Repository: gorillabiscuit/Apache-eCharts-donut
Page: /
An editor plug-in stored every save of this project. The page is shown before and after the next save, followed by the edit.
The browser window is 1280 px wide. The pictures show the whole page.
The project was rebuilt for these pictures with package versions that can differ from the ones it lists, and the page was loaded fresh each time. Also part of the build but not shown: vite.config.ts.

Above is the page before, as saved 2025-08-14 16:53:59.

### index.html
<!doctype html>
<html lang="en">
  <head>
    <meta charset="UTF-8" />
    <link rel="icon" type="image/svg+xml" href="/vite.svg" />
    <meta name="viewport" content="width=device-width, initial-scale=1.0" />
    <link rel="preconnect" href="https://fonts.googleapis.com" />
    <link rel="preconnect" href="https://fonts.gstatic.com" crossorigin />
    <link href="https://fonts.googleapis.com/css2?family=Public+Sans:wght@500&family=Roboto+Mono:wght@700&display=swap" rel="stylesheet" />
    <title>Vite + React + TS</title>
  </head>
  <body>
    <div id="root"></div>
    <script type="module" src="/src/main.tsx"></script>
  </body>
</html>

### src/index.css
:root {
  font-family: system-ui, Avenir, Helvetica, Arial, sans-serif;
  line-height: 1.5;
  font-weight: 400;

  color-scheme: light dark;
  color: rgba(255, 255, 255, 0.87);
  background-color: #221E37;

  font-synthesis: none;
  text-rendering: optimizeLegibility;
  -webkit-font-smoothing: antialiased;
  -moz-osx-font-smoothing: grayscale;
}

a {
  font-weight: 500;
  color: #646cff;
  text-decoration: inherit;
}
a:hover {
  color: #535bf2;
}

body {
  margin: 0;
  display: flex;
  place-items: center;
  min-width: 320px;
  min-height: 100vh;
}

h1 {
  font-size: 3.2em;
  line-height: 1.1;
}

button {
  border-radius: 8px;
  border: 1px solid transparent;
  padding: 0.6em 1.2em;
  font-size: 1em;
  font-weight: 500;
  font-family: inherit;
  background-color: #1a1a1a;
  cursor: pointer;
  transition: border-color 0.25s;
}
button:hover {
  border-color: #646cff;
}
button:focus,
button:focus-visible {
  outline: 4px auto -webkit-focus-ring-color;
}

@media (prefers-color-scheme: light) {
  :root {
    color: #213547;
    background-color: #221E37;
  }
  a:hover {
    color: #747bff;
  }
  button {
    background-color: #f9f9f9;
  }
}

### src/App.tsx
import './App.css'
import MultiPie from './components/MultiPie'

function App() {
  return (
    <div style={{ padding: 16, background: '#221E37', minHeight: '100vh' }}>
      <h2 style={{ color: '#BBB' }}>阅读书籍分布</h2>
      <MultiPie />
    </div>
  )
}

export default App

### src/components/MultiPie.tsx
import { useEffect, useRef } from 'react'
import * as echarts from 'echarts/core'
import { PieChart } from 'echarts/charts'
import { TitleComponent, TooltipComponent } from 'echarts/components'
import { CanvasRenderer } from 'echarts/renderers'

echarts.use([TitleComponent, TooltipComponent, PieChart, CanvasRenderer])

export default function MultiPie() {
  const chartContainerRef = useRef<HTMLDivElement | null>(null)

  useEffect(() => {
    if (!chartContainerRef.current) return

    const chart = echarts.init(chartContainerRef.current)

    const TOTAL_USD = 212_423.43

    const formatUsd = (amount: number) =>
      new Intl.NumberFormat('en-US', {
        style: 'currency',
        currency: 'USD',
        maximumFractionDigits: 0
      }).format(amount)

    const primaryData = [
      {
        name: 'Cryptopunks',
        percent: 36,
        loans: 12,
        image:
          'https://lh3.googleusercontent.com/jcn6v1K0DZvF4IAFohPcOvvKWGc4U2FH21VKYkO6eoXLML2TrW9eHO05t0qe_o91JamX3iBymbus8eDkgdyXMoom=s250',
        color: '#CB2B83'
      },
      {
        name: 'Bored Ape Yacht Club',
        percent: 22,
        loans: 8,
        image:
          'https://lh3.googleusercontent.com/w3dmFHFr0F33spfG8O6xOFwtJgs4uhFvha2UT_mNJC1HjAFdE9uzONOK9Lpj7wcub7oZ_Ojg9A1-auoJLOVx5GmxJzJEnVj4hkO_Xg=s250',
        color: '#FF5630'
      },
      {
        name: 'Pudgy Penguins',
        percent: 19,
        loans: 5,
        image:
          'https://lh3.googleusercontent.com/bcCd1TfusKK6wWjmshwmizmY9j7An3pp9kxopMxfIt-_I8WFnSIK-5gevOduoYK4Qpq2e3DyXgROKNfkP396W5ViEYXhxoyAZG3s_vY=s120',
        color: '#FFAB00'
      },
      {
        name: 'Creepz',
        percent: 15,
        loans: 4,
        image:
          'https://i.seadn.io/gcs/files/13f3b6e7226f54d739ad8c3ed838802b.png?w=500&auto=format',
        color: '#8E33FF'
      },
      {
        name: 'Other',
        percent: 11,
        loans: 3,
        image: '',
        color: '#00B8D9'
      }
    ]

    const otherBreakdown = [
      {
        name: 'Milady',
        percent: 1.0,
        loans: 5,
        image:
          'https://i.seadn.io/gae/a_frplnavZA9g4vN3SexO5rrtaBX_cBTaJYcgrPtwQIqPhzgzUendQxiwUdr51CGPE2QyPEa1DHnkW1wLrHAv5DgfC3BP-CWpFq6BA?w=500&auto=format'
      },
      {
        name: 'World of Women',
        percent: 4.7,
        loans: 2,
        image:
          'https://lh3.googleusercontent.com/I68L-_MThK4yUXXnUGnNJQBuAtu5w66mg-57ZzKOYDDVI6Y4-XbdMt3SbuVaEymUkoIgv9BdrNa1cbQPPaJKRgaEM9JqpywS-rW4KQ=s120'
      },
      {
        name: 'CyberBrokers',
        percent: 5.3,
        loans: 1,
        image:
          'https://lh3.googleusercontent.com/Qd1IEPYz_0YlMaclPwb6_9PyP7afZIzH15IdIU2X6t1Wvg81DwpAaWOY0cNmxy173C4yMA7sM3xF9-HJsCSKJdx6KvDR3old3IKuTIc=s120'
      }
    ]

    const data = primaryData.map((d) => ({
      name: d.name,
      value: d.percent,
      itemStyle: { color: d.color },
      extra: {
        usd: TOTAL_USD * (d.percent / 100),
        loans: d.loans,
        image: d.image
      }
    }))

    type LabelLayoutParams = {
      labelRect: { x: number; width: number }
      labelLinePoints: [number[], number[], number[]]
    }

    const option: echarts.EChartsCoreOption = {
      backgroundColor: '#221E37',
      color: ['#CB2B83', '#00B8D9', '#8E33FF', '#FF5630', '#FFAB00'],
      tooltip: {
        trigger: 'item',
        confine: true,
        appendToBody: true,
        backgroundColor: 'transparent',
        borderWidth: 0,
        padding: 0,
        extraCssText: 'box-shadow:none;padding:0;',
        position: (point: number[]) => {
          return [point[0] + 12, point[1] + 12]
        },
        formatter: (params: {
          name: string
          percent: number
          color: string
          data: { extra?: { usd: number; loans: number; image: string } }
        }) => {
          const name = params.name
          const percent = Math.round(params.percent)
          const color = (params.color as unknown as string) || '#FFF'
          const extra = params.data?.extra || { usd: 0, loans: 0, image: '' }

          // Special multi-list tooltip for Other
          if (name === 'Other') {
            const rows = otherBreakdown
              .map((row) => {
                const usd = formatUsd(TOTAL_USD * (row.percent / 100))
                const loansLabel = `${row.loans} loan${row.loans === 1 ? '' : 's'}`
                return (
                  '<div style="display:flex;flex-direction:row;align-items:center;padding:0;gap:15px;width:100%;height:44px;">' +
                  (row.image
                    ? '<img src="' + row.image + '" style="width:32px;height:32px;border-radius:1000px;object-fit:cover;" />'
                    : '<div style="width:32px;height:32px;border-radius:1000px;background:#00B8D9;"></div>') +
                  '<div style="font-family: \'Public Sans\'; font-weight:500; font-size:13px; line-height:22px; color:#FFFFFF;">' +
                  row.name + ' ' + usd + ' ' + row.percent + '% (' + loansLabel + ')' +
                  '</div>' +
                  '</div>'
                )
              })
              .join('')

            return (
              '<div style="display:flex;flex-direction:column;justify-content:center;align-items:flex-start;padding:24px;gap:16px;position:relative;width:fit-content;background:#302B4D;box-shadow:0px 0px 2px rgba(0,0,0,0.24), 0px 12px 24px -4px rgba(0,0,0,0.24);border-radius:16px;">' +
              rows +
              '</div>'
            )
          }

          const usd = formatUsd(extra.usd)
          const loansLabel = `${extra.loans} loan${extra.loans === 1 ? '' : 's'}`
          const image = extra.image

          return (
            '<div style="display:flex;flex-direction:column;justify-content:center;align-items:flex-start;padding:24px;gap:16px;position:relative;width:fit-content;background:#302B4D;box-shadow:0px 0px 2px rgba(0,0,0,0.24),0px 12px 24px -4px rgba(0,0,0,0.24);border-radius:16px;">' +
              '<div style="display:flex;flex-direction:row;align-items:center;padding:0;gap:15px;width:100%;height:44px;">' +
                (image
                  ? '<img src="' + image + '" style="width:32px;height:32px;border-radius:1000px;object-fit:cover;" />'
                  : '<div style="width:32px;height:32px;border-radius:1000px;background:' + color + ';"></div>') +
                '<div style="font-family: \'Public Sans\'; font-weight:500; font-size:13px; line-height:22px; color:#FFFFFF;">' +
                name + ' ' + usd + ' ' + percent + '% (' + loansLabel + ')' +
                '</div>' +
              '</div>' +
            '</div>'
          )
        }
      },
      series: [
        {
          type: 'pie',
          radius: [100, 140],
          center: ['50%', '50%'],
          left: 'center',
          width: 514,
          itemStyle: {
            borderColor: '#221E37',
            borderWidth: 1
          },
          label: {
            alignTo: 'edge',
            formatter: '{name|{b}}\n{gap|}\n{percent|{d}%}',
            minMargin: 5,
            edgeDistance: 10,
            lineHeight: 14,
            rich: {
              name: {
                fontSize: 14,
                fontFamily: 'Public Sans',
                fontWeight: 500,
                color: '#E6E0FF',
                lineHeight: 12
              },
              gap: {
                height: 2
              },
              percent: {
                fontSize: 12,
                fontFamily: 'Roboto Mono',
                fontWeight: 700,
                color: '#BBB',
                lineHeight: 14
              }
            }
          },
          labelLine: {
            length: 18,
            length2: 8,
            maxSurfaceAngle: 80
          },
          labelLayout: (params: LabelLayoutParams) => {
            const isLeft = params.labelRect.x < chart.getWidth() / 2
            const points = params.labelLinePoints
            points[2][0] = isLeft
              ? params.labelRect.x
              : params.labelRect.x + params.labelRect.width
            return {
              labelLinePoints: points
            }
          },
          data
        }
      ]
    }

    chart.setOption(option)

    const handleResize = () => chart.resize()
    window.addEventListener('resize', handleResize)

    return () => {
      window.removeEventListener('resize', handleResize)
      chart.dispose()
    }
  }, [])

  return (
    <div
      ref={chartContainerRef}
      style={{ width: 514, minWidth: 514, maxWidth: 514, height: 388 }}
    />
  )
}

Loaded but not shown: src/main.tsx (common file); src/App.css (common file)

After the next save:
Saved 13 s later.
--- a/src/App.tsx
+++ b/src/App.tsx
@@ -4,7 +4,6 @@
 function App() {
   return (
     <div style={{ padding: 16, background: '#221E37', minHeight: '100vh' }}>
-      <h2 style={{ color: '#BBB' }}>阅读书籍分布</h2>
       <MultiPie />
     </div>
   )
========
▸ ASSIGNED TASK:
Among the records above, only the lines between the line holding "place-items: center;" and the line holding "import './App.css'", inclusive, are to be output, exactly as written.

▸ ANSWER TO THIS EXERCISE:
  place-items: center;
  min-width: 320px;
  min-height: 100vh;
}

h1 {
  font-size: 3.2em;
  line-height: 1.1;
}

button {
  border-radius: 8px;
  border: 1px solid transparent;
  padding: 0.6em 1.2em;
  font-size: 1em;
  font-weight: 500;
  font-family: inherit;
  background-color: #1a1a1a;
  cursor: pointer;
  transition: border-color 0.25s;
}
button:hover {
  border-color: #646cff;
}
button:focus,
button:focus-visible {
  outline: 4px auto -webkit-focus-ring-color;
}

@media (prefers-color-scheme: light) {
  :root {
    color: #213547;
    background-color: #221E37;
  }
  a:hover {
    color: #747bff;
  }
  button {
    background-color: #f9f9f9;
  }
}

### src/App.tsx
import './App.css'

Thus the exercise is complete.